Farmers urged to have their say on agriculture policy post-Brexit
The Ulster Farmers’ Union (UFU) is requesting farmers’ views on its recently-published discussion document on Brexit and options for a new domestic agricultural policy.
The union released the paper to stimulate thinking and spark further debate in the rural community; particularly about support structures post-Brexit.
The document outlines ten key goals, regarding Bexit, under four priority areas: trade; agricultural support; regulation; and labour.
It also summarises a potential structure of future support, with all farmers having access to the baseline measures and being able to then apply to any of the modular measures.
It is essential that the UK government maintains “at least” the existing level of support for farmers post-Brexit, stressed the UFU.

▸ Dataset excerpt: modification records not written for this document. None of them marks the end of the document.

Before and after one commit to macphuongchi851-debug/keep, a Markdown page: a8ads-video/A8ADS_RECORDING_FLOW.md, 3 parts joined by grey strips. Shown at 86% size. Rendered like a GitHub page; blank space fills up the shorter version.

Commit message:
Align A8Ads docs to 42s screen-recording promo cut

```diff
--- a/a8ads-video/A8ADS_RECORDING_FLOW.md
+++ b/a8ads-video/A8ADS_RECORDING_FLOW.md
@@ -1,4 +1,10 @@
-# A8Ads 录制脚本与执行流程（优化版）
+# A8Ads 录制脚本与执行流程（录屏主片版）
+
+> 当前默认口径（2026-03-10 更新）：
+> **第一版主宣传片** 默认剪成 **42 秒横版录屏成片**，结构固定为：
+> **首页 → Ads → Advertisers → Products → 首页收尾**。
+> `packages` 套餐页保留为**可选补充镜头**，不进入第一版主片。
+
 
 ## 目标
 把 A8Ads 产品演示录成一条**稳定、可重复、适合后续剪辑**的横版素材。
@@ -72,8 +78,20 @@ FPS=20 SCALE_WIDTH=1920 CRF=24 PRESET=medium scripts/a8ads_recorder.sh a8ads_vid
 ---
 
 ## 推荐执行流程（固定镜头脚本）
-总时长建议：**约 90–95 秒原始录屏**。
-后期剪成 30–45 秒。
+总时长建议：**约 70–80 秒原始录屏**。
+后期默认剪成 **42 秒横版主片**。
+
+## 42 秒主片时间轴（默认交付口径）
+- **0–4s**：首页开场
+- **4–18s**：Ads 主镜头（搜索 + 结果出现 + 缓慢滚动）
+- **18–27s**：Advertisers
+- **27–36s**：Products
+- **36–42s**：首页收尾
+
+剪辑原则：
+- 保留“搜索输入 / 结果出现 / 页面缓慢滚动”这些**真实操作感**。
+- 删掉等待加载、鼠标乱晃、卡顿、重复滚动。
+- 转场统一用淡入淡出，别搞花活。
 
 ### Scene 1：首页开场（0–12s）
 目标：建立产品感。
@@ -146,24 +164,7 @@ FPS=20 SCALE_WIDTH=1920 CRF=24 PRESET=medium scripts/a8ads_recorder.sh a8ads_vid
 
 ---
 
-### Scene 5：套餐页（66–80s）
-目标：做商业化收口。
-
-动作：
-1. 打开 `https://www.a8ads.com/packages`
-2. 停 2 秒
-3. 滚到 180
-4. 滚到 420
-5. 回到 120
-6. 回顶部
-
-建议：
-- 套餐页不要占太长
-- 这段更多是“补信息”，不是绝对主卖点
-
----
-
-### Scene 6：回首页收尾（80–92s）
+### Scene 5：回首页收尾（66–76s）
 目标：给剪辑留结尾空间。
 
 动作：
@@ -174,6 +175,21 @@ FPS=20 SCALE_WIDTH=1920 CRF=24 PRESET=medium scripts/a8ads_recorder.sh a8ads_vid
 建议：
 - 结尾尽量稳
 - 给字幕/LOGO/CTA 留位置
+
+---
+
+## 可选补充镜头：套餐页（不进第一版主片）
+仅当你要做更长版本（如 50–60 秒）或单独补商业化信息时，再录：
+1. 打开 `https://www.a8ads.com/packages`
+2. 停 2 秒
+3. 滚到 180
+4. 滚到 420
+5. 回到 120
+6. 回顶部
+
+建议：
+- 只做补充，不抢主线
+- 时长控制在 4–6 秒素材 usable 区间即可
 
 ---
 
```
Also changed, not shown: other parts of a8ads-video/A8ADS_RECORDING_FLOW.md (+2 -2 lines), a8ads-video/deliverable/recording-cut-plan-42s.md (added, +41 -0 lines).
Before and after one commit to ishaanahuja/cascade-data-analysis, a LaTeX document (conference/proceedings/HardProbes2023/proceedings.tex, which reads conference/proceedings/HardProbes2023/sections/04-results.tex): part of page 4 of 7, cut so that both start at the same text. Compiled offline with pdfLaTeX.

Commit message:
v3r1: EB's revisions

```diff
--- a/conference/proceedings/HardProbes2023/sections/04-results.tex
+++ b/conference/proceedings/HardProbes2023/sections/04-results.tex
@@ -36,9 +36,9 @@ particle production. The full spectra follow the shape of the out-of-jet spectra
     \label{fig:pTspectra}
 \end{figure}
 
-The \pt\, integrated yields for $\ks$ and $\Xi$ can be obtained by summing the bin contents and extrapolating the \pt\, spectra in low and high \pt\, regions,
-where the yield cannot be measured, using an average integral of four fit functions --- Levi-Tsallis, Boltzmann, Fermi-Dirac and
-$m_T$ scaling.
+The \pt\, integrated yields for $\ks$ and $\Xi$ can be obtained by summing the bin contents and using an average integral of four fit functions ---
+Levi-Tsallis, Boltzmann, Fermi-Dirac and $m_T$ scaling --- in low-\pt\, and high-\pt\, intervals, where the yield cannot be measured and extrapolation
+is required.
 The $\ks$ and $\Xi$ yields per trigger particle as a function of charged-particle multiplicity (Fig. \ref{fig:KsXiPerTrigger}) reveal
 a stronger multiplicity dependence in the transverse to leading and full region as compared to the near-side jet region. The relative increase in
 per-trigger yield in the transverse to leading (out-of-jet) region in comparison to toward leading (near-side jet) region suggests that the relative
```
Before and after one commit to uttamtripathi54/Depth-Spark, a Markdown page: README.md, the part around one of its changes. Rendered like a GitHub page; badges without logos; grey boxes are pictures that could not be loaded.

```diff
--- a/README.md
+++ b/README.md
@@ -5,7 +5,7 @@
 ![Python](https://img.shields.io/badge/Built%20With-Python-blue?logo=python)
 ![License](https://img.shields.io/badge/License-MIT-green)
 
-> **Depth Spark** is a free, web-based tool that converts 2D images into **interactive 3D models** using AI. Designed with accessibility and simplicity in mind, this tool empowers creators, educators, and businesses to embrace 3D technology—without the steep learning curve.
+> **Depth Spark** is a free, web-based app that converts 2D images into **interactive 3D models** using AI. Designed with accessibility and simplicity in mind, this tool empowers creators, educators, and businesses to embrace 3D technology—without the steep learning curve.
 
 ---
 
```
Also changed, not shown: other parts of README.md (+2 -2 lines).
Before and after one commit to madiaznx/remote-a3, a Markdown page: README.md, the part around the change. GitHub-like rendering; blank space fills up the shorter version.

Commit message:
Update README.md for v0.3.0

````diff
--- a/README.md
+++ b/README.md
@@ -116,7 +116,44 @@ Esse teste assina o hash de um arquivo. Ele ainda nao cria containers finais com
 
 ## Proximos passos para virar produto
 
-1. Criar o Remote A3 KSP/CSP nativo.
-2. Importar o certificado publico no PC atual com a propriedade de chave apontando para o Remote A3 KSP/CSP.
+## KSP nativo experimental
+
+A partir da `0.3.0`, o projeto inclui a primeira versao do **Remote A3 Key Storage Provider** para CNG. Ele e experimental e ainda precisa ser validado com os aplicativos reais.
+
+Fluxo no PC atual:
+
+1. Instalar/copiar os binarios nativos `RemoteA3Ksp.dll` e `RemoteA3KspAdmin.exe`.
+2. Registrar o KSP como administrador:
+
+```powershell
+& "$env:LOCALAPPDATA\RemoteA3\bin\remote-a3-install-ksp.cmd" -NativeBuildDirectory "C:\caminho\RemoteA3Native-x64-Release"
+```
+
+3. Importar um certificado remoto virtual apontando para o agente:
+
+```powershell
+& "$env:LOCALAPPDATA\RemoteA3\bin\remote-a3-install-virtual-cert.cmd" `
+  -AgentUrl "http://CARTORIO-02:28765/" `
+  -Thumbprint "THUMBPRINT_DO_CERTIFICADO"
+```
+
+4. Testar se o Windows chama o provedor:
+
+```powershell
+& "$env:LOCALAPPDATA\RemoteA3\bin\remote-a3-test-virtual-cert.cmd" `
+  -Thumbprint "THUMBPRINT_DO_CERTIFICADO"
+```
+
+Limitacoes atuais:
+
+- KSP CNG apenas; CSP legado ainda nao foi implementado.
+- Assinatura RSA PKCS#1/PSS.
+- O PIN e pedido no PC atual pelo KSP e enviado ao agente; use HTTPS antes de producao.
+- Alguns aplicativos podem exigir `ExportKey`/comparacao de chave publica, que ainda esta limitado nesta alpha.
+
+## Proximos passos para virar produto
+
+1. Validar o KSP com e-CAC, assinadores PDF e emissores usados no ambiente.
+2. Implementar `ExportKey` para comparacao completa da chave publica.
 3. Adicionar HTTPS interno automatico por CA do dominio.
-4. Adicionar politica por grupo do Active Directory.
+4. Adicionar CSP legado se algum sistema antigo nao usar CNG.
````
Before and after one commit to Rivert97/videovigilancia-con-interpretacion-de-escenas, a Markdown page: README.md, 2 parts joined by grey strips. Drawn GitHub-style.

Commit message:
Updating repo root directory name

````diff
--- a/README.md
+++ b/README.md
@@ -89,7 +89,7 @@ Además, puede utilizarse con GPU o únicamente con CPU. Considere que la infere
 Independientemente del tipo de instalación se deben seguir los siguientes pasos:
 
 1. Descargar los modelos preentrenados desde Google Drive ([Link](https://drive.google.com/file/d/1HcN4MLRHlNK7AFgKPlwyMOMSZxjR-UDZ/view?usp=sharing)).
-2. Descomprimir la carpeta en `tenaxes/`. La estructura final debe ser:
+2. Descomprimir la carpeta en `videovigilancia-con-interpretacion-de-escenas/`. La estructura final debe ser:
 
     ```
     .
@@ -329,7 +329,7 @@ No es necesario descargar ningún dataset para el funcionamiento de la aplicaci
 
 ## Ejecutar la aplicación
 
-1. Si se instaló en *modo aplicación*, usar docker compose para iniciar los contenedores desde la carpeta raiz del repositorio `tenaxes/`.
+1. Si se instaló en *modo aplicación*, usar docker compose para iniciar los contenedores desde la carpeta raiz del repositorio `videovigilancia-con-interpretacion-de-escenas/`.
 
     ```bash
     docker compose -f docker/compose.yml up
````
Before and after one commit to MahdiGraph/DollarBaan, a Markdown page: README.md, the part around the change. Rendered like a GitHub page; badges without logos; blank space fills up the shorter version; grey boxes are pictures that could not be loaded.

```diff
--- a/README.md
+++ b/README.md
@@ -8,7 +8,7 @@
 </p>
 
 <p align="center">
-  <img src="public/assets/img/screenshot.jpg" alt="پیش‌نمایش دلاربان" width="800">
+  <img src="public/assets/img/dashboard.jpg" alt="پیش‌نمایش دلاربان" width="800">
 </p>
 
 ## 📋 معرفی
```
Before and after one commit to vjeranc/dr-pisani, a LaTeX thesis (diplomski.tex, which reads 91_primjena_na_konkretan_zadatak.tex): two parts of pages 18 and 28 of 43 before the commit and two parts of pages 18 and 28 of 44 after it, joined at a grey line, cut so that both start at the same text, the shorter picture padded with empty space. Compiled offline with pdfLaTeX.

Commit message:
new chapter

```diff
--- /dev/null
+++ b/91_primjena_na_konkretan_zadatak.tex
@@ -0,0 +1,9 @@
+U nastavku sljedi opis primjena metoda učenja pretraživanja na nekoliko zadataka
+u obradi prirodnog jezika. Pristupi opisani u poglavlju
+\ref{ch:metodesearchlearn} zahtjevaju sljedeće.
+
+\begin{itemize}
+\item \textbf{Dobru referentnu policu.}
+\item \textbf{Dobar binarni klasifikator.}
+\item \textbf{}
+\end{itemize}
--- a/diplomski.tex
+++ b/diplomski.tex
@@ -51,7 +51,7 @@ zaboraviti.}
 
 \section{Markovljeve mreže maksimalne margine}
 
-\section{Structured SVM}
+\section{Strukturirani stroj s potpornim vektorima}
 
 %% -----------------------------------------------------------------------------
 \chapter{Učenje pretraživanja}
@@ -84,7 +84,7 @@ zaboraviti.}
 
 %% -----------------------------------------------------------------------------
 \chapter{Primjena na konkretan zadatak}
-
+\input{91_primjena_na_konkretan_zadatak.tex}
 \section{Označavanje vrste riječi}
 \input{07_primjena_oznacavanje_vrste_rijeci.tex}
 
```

While the UK government has promised support for 2019, after that things are much less certain, said UFU President Barclay Bell.
The delivery system for future funding is likely to change and we have an ideal opportunity to design one that is better suited to UK agriculture and creates conditions for a more productive, sustainable and resilient sector.
“This discussion paper is the first step in a process looking at a new domestic agricultural policy, and in particular future direct support structures.
“Farming plays a vital role in the economy, rural communities and managing the countryside and it is crucial that politicians listen to farmers in order to get Brexit right for agriculture,” Barclay concluded.
Farmers can submit their views on the UFU Brexit discussion document via an online feedback form on its website.
“Brexit is the biggest thing to happen in 40 years and it is vital that you have your say. We will also be organising meetings with members over the summer to discuss the paper further,” said the UFU president.
The feedback form is open to submissions from individuals only. The UFU will meet with other local industry and environmental stakeholders to get their views also.
The online feedback form for ‘Brexit: Options for a domestic agricultural policy’ is available at: www.ufuni.org.